The new drive uses 1.9 watts of power in active mode and 0.6 watts in idle mode, compared to between 8 watts and 15 watts in the active mode and 1 to 2 watts in idle mode for traditional 15,000-rpm drives, Samsung said.
The SS805 drive features single-level cell (SLC) memory technology, in which one bit of data occupies one cell of the flash memory, making it optimized for performance and data reliability. Some drives in the market feature multilevel cell (MLC) technology, in which four bits of data occupy one cell of the flash memory for greater capacity.
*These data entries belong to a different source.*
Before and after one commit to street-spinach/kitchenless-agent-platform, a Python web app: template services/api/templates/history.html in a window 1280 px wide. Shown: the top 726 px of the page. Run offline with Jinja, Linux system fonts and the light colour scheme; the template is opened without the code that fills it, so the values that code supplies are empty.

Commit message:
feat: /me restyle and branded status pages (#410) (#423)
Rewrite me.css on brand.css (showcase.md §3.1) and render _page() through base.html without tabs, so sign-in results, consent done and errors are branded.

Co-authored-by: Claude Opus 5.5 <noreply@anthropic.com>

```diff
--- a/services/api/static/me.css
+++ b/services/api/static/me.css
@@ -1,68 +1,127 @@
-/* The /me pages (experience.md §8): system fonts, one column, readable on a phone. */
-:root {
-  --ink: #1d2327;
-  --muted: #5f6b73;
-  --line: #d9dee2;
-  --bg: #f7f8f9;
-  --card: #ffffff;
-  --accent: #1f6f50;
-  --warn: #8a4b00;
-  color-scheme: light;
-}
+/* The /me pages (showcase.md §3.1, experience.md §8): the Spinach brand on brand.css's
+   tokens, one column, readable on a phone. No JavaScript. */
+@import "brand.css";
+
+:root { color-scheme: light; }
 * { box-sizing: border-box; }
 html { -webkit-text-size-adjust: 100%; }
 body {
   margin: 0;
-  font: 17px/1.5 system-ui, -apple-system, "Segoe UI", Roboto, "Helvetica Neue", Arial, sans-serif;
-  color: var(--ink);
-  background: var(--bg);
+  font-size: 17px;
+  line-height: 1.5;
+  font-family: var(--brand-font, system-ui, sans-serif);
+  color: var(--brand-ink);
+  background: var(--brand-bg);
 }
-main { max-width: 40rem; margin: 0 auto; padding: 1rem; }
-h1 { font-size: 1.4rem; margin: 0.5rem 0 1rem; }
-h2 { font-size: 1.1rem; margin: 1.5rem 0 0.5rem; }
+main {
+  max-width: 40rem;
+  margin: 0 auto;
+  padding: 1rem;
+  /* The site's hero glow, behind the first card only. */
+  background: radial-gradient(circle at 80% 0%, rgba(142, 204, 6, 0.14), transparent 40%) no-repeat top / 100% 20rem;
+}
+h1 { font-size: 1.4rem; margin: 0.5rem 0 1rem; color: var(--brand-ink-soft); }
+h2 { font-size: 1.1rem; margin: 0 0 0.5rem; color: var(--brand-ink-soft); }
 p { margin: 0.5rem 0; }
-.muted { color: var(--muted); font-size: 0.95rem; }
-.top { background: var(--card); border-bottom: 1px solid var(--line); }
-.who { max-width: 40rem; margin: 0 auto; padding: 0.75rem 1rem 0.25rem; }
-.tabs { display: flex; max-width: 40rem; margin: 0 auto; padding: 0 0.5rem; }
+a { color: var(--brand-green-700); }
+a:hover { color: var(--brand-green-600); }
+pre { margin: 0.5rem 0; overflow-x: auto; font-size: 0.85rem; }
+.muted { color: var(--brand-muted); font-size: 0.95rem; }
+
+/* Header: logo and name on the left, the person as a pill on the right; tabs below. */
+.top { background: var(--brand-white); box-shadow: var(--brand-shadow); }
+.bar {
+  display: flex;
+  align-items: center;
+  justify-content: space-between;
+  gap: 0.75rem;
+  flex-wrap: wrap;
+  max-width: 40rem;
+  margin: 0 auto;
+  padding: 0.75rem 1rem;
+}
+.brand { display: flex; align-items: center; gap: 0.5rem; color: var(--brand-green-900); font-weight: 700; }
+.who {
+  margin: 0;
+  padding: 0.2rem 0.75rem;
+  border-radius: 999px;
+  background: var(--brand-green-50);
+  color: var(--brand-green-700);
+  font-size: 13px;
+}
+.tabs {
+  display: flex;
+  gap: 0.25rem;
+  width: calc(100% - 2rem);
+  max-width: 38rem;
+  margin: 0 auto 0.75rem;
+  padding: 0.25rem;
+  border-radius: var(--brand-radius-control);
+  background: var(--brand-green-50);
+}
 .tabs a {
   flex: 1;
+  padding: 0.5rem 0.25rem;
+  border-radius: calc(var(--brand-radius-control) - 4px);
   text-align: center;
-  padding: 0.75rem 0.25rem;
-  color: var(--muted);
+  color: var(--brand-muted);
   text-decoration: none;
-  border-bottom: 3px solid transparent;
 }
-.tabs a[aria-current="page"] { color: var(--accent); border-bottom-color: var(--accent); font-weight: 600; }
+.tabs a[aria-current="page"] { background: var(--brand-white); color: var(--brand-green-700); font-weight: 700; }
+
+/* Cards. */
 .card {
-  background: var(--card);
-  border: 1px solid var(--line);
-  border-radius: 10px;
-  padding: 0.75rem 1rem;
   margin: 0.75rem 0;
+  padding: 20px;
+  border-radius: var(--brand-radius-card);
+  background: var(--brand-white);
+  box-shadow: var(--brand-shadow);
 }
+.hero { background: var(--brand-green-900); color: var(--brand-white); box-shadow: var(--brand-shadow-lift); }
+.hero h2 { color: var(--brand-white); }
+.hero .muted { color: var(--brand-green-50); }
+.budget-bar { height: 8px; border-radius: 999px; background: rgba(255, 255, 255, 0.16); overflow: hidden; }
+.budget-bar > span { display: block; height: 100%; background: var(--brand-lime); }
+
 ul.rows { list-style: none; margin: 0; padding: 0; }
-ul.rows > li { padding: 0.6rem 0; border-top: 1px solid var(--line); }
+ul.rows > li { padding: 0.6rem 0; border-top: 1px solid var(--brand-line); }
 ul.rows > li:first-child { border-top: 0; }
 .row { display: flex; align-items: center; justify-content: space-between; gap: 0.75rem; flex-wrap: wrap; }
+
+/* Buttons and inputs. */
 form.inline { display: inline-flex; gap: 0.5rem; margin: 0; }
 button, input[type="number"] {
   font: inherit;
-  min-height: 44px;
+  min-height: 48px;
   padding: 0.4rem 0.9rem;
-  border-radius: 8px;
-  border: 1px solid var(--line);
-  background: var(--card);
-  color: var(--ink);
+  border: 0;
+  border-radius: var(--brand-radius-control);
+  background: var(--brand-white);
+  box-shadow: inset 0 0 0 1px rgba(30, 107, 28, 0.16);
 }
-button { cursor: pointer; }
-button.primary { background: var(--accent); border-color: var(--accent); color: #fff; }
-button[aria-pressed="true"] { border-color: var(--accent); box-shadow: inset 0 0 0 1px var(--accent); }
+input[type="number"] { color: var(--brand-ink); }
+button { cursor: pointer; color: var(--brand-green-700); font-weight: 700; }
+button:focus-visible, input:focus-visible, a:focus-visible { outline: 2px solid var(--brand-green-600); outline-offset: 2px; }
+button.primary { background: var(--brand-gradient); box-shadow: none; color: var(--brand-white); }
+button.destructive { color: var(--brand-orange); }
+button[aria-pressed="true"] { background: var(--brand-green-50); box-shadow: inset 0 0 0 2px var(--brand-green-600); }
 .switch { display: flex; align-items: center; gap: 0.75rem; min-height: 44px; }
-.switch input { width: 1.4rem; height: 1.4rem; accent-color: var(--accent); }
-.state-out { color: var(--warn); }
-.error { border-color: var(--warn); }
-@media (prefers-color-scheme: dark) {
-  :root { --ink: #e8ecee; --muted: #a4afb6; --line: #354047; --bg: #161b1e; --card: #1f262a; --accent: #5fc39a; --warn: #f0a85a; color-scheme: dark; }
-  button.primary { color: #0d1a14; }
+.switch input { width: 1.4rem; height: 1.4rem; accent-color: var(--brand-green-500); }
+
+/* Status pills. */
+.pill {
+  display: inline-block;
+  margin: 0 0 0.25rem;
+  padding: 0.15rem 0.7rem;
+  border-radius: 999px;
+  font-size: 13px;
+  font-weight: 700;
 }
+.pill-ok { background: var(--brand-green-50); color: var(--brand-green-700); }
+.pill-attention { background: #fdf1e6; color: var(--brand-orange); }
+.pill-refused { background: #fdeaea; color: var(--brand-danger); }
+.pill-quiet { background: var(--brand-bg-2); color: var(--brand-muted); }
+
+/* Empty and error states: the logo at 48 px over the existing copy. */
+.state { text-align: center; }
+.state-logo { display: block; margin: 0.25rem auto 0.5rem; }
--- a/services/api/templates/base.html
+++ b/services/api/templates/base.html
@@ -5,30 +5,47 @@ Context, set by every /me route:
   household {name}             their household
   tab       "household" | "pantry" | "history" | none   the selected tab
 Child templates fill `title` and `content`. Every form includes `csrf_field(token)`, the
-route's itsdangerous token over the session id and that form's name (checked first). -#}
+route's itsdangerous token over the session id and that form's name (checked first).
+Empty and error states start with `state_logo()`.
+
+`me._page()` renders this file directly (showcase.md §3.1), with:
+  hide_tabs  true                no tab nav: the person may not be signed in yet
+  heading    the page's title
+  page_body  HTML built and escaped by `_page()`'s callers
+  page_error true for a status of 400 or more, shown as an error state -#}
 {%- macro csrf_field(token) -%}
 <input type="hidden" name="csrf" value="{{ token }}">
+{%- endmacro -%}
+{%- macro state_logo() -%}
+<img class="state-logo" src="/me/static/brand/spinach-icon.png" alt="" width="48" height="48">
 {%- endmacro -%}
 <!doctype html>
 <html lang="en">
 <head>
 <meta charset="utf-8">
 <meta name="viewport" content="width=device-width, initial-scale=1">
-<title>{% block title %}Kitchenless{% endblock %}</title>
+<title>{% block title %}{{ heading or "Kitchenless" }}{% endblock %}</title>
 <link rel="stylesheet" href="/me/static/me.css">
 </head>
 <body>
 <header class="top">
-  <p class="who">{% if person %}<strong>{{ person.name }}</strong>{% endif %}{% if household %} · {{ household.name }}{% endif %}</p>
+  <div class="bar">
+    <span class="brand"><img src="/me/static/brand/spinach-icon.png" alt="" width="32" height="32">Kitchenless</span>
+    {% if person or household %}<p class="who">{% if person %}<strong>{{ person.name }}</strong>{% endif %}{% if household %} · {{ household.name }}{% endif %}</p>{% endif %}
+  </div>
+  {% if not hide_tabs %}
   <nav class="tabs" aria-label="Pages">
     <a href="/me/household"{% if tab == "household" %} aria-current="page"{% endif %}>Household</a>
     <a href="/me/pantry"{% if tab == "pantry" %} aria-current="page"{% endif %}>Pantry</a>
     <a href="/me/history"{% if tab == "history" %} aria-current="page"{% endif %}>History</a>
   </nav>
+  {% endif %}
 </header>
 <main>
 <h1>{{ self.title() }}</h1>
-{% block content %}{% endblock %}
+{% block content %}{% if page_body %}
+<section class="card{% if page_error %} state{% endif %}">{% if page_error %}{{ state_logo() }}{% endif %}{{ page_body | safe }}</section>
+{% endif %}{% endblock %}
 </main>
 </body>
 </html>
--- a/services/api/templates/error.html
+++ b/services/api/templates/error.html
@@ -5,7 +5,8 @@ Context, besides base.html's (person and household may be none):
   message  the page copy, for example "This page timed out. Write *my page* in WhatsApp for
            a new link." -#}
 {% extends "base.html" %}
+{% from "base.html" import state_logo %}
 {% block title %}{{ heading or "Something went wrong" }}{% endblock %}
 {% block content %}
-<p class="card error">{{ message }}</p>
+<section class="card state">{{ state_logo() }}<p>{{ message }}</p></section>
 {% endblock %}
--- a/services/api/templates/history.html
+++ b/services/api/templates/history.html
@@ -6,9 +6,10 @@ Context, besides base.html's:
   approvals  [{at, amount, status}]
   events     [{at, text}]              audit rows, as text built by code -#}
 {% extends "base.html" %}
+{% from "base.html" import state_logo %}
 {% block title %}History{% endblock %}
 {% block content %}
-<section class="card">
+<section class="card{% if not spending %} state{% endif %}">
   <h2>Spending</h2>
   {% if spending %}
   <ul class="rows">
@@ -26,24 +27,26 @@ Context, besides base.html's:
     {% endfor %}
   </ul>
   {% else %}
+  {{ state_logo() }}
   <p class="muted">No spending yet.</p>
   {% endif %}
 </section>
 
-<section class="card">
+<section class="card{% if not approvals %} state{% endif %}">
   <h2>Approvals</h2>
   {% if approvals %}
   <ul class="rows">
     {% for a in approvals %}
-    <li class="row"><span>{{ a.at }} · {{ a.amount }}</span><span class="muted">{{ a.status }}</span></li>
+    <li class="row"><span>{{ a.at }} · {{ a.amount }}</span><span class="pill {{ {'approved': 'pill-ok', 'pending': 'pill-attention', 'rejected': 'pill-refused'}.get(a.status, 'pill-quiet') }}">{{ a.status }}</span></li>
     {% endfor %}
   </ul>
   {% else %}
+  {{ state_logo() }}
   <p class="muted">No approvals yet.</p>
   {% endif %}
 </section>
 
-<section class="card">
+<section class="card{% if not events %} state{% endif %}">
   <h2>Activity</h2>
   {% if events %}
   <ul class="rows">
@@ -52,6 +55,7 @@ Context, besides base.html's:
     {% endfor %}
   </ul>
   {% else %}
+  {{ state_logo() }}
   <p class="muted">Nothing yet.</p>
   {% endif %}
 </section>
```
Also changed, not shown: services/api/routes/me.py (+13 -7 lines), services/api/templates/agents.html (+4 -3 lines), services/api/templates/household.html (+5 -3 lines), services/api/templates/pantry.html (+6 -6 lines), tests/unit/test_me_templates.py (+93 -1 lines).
Solid-state drives have been around for years, but steadily falling prices should soon make the technology more attractive to customers, said Dave Cerniglia, president of Consiliant Technologies, an Irvine, Calif.-based solution provider and Hitachi Data Systems partner.
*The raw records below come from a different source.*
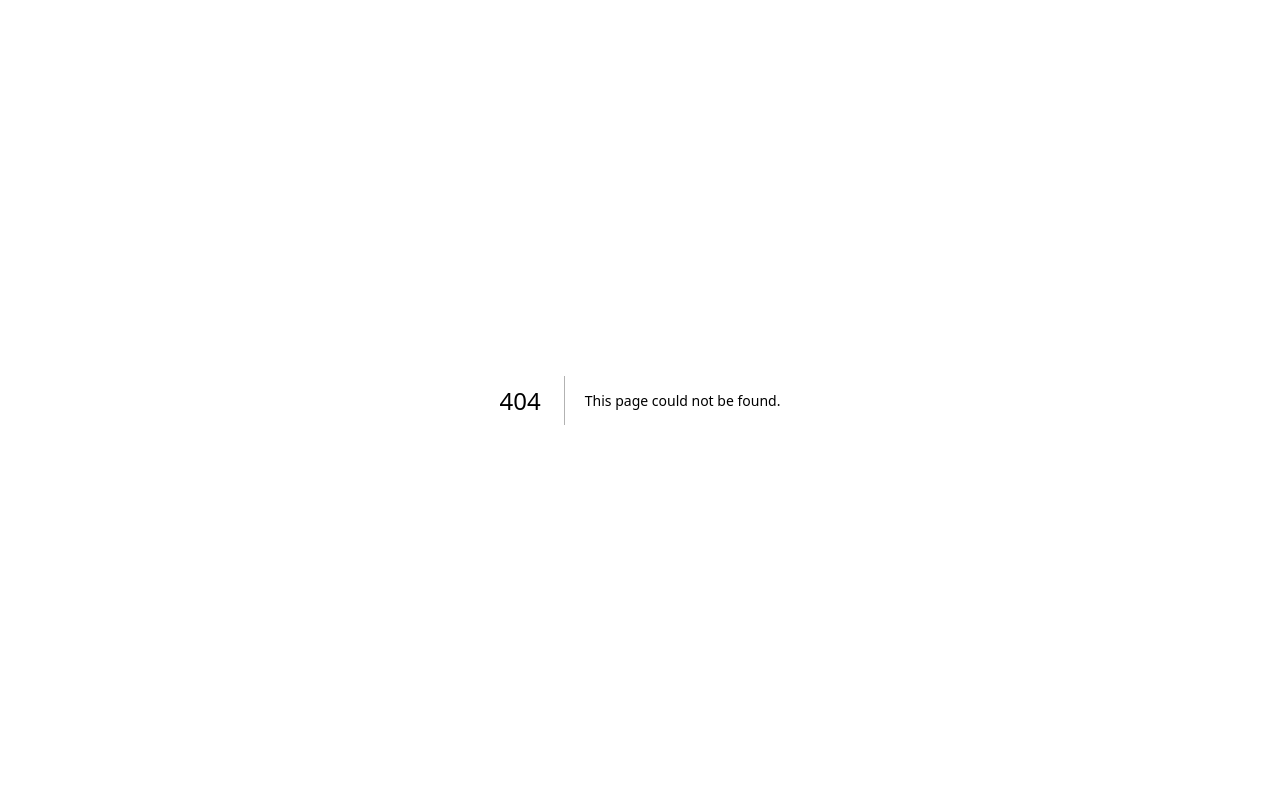
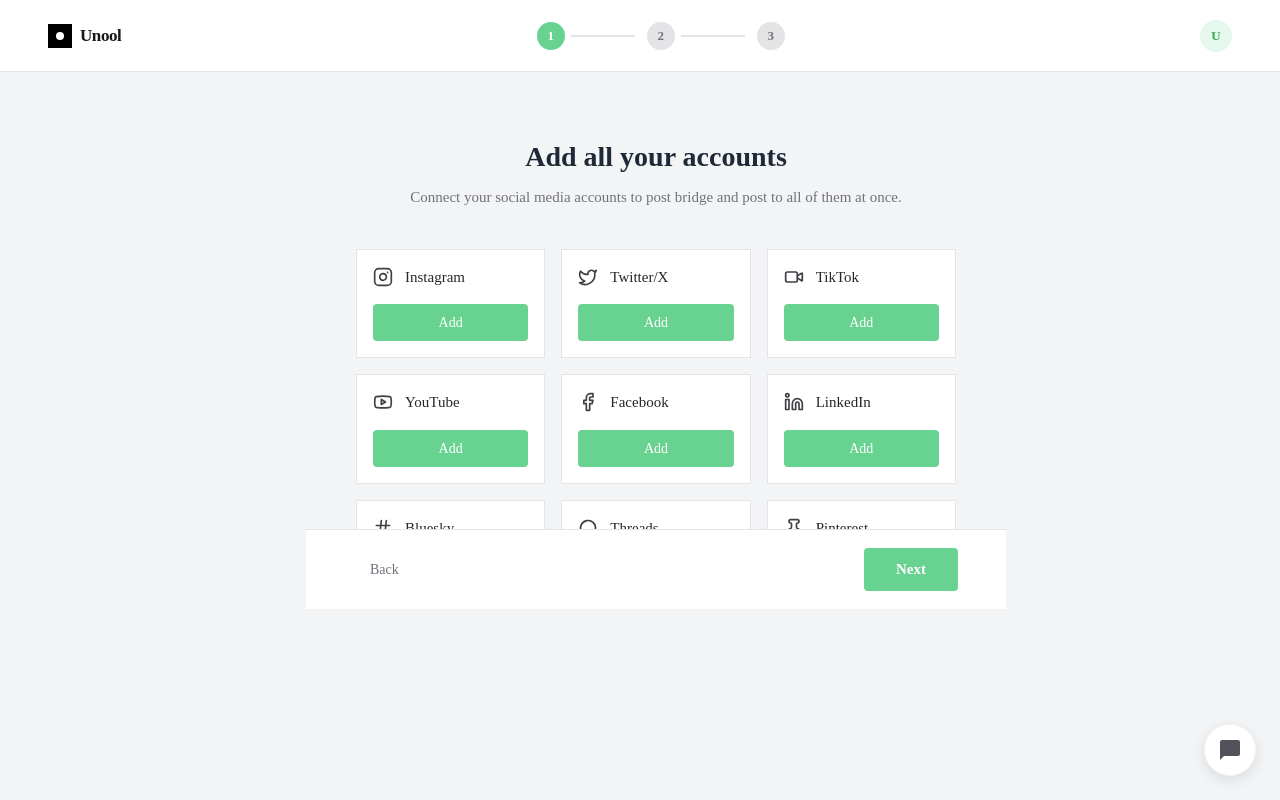
Before and after one commit to xpixenoxx/unool, a Next.js app: page /onboarding/connect/add in a window 1280 px wide. Before the commit this address had no page. Built offline with nearby package versions, Linux system fonts and the light colour scheme.

Commit message:
feat: implement add connection flow

```diff
--- /dev/null
+++ b/app/onboarding/connect/add/page.tsx
@@ -0,0 +1,133 @@
+'use client';
+
+import { useState } from 'react';
+import { useRouter } from 'next/navigation';
+import {
+  Instagram,
+  Twitter,
+  Youtube,
+  Facebook,
+  Linkedin,
+  Video, // for TikTok
+  MessageCircle, // for Threads
+  Hash, // for Bluesky (temp)
+  Pin // for Pinterest (temp)
+} from 'lucide-react';
+
+const accounts = [
+  { id: 'instagram', name: 'Instagram', icon: Instagram },
+  { id: 'twitter', name: 'Twitter/X', icon: Twitter },
+  { id: 'tiktok', name: 'TikTok', icon: Video },
+  { id: 'youtube', name: 'YouTube', icon: Youtube },
+  { id: 'facebook', name: 'Facebook', icon: Facebook },
+  { id: 'linkedin', name: 'LinkedIn', icon: Linkedin },
+  { id: 'bluesky', name: 'Bluesky', icon: Hash },
+  { id: 'threads', name: 'Threads', icon: MessageCircle },
+  { id: 'pinterest', name: 'Pinterest', icon: Pin },
+];
+
+export default function AddAccountsPage() {
+  const router = useRouter();
+  const [selectedAccount, setSelectedAccount] = useState<typeof accounts[0] | null>(null);
+
+  const handleNext = () => {
+    // Assuming next redirects to dashboard after finishing onboarding
+    router.push('/dashboard');
+  };
+
+  const handleBack = () => {
+    router.push('/onboarding/connect');
+  };
+
+  const handleConnect = () => {
+    // Navigate back or to a simulation of OAuth
+    if (selectedAccount?.id === 'linkedin') {
+      window.location.href = 'https://www.linkedin.com/uas/login?session_redirect=fake';
+    } else {
+      setSelectedAccount(null);
+      router.push('/onboarding/connect');
+    }
+  };
+
+  return (
+    <div className="flex flex-col items-center animate-in fade-in slide-in-from-right duration-500 min-w-[max(100%,700px)] -ml-[50px] px-[50px]">
+
+      <h1 className="text-[28px] font-bold text-[#1f2937] mb-2 mt-4 text-center">Add all your accounts</h1>
+      <p className="text-[15px] text-zinc-500 mb-10 text-center max-w-[500px]">
+        Connect your social media accounts to post bridge and post to all of them at once.
+      </p>
+
+      {/* Grid of accounts */}
+      <div className="grid grid-cols-1 sm:grid-cols-2 md:grid-cols-3 gap-4 w-full">
+        {accounts.map((acc) => {
+          const Icon = acc.icon;
+          return (
+            <div key={acc.id} className="bg-white rounded-lg border border-zinc-200 p-4 flex flex-col gap-4 shadow-sm">
+              <div className="flex items-center gap-3">
+                <Icon className="w-5 h-5 text-zinc-700" />
+                <span className="text-[15px] font-medium text-zinc-800">{acc.name}</span>
+              </div>
+              <button
+                onClick={() => setSelectedAccount(acc)}
+                className="w-full bg-[#68d391] hover:bg-[#5bb87d] text-white py-2 rounded font-medium text-[14px] transition-colors"
+              >
+                Add
+              </button>
+            </div>
+          );
+        })}
+      </div>
+
+      {/* Floating Bottom Bar */}
+      <div className="fixed bottom-0 left-0 w-full h-[80px] bg-white border-t border-zinc-200 flex items-center justify-between px-6 lg:px-12 z-40">
+        <button
+          onClick={handleBack}
+          className="text-zinc-500 hover:text-zinc-800 font-medium text-[14px] px-4 py-2 transition-colors"
+        >
+          Back
+        </button>
+        <button
+          onClick={handleNext}
+          className="bg-[#68d391] hover:bg-[#5bb87d] text-white px-8 py-2.5 rounded font-semibold text-[15px] transition-colors shadow-sm"
+        >
+          Next
+        </button>
+      </div>
+
+      {/* Modal Overlay */}
+      {selectedAccount && (
+        <div className="fixed inset-0 z-50 flex items-center justify-center p-4 bg-black/40 animate-in fade-in duration-200">
+          <div className="bg-white rounded-xl shadow-lg w-full max-w-md p-6 animate-in zoom-in-95 duration-200">
+            <div className="flex items-center gap-2 mb-4">
+              <selectedAccount.icon className="w-5 h-5 text-zinc-800" />
+              <h2 className="text-[18px] font-bold text-zinc-900">Connect {selectedAccount.name}</h2>
+            </div>
+
+            <div className="flex gap-3 mb-8">
+              <div className="w-2 h-2 rounded-full bg-[#68d391] mt-1.5 shrink-0"></div>
+              <p className="text-[14px] text-zinc-500 leading-relaxed">
+                Make sure you are signed in to the {selectedAccount.name} Profile account you wish to connect. You may need to sign out and sign in to the correct account before proceeding.
+              </p>
+            </div>
+
+            <div className="flex items-center justify-end gap-3 font-medium text-[14px]">
+              <button
+                onClick={() => setSelectedAccount(null)}
+                className="px-4 py-2.5 text-zinc-600 hover:text-zinc-900 transition-colors"
+              >
+                Cancel
+              </button>
+              <button
+                onClick={handleConnect}
+                className="px-5 py-2.5 bg-[#68d391] hover:bg-[#5bb87d] text-white rounded transition-colors shadow-sm"
+              >
+                Connect {selectedAccount.name}
+              </button>
+            </div>
+          </div>
+        </div>
+      )}
+
+    </div>
+  );
+}
--- a/app/onboarding/connect/page.tsx
+++ b/app/onboarding/connect/page.tsx
@@ -26,7 +26,9 @@ export default function OnboardingConnectPage() {
       <div className="w-full space-y-4">
 
         {/* Add Connection Button */}
-        <button className="w-full h-16 border-2 border-dashed border-zinc-200 rounded-lg flex items-center justify-center gap-2 text-zinc-500 hover:text-zinc-700 hover:border-zinc-300 hover:bg-white transition-colors bg-white/50">
+        <button
+          onClick={() => router.push('/onboarding/connect/add')}
+          className="w-full h-16 border-2 border-dashed border-zinc-200 rounded-lg flex items-center justify-center gap-2 text-zinc-500 hover:text-zinc-700 hover:border-zinc-300 hover:bg-white transition-colors bg-white/50">
           <Plus className="w-4 h-4" />
           <span className="text-[14px] font-semibold">Add connection</span>
         </button>
```
Also changed, not shown: 1 other file (tests, documents, lock files or other folders).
Certain customers with multiple high-end storage arrays from vendors such as EMC and HDS may have already started using solid-state drives, but for most accounts, the drives have been too pricey, Cerniglia said.
"As we see it pushed to market by more vendors, we will see more customers use them," he said. "But for now, though, they're too expensive."
They are also still not available for many solution providers, Cerniglia said. For instance, his main storage vendor, HDS, is expected to start offering solid-state drives this month. "You can't really push something not yet in your bag of tricks," he said.
The other big question with the technology is whether customers are ready or not, Cerniglia said.
"There are new technologies, and there are people who can push them," he said. "But you also have to have a need for it. Today, a lot of customers out there are satisfied with 2-Gbit-per-second Fibre Channel, but everyone is pushing 8-Gbit-per-second. But do most customers need it? No."
The new 100-GB solid-state drives are expected to ship this quarter, Samsung said.
There has been a flurry of activity in the past year as storage vendors start looking seriously at the potential of solid-state drives in the enterprise market.
Hitachi GST and Intel said in December that they have agreed to jointly develop enterprise-class solid-state hard drives. They are collaborating to develop drives featuring SAS and Fibre Channel interfaces aimed at the enterprise data center market, and plan to have drives in OEM qualifications early next year.
Intel in October introduced a line of solid-state drives based on the SATA interface for the server, workstation and storage system market. Those 32-GB drives followed the introduction earlier last year of solid-state drives for the PC and notebook market.
Other vendors, including Seagate, Samsung, Toshiba and SanDisk, are also offering solid-state hard drives.
On the OEM side, Sun Microsystems late last year said it would begin to offer solid-state drives in its new Storage 7000 Unified Storage Systems, part of Sun's Open Storage platform under which it aims to help customers build high-performance storage products using commodity components.
Sun follows EMC, which early last year introduced solid-state drives as part of its Symmetrix array line.